PROBLEM DETAILS >> With the pictures left out, write out the records verbatim.

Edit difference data

::::::::

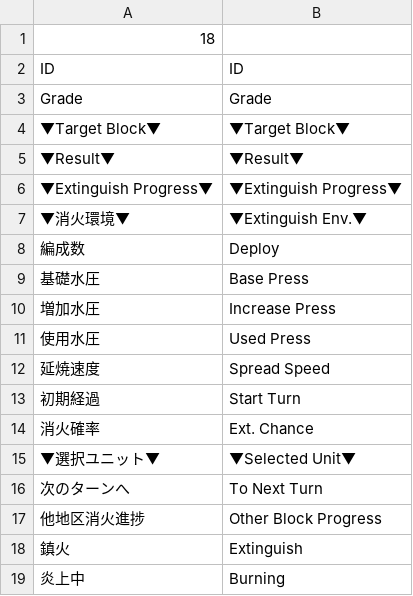
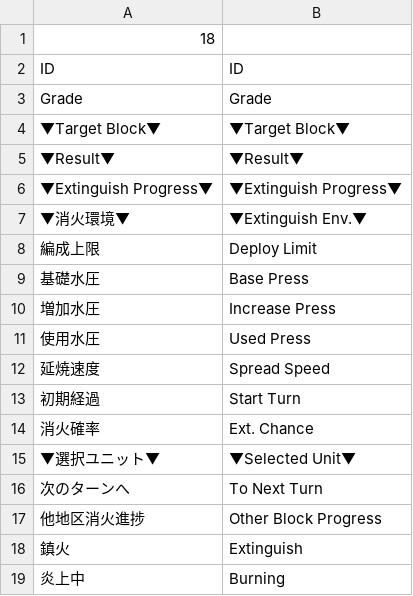
Before and after one commit to AlteNielsen/ExtinguishingContract, a CSV file: Assets/StreamingAssets/Contents/Text/Text/Files/text_result.csv, drawn as a sheet.

```diff
--- a/Assets/StreamingAssets/Contents/Text/Text/Files/text_result.csv
+++ b/Assets/StreamingAssets/Contents/Text/Text/Files/text_result.csv
@@ -7,3 +7,3 @@ Grade,Grade
 ▼消火環境▼,▼Extinguish Env.▼
-編成数,Deploy
+編成上限,Deploy Limit
 基礎水圧,Base Press
```
Also changed, not shown: Assets/StreamingAssets/Contents/Text/Text/Files/text_contract.csv, 5 other files.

::::::::

RESULT FOR THIS TASK >>
Before and after one commit to AlteNielsen/ExtinguishingContract, a CSV file: Assets/StreamingAssets/Contents/Text/Text/Files/text_result.csv, drawn as a sheet.

```diff
--- a/Assets/StreamingAssets/Contents/Text/Text/Files/text_result.csv
+++ b/Assets/StreamingAssets/Contents/Text/Text/Files/text_result.csv
@@ -7,3 +7,3 @@ Grade,Grade
 ▼消火環境▼,▼Extinguish Env.▼
-編成数,Deploy
+編成上限,Deploy Limit
 基礎水圧,Base Press
```
Also changed, not shown: Assets/StreamingAssets/Contents/Text/Text/Files/text_contract.csv, 5 other files.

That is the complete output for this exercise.